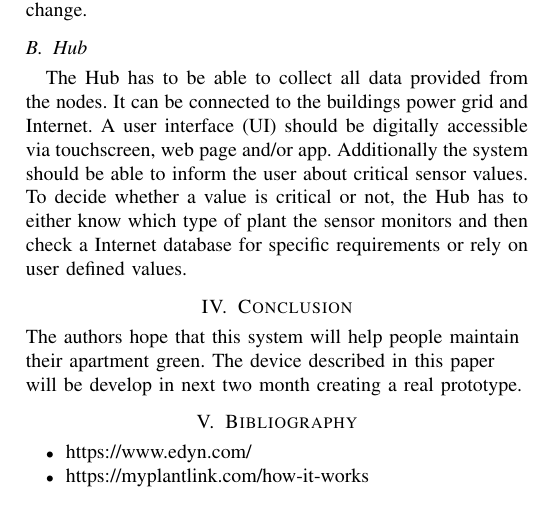
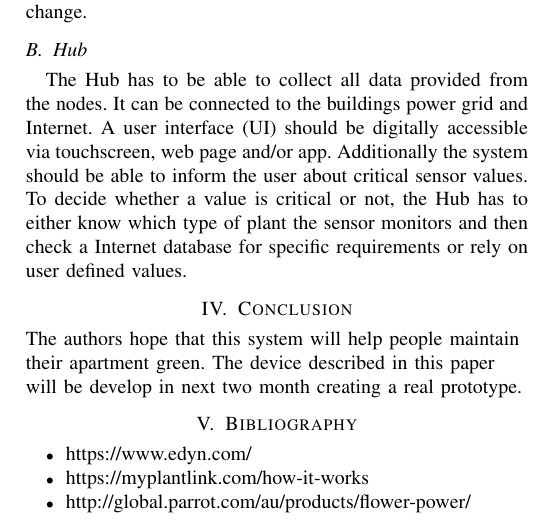
Before and after one commit to snoste/plant, a LaTeX paper (Report-2/bare_conf.tex): part of page 2 of 2, cut so that both start at the same text. Compiled offline with pdfLaTeX.

Commit message:
add bibliography

```diff
--- a/Report-2/bare_conf.tex
+++ b/Report-2/bare_conf.tex
@@ -181,6 +181,7 @@ The Hub has to be able to collect all data provided from the nodes. It can be co
 \begin{itemize}
 	\item https://www.edyn.com/
 	\item https://myplantlink.com/how-it-works
+	\item http://global.parrot.com/au/products/flower-power/
 
 \end{itemize}
 
```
= = = =
## TASK PROMPT
The answer must be every line of the records that contains the word "Report".

## RESULT FOR THIS TASK
Before and after one commit to snoste/plant, a LaTeX paper (Report-2/bare_conf.tex): part of page 2 of 2, cut so that both start at the same text. Compiled offline with pdfLaTeX.
--- a/Report-2/bare_conf.tex
+++ b/Report-2/bare_conf.tex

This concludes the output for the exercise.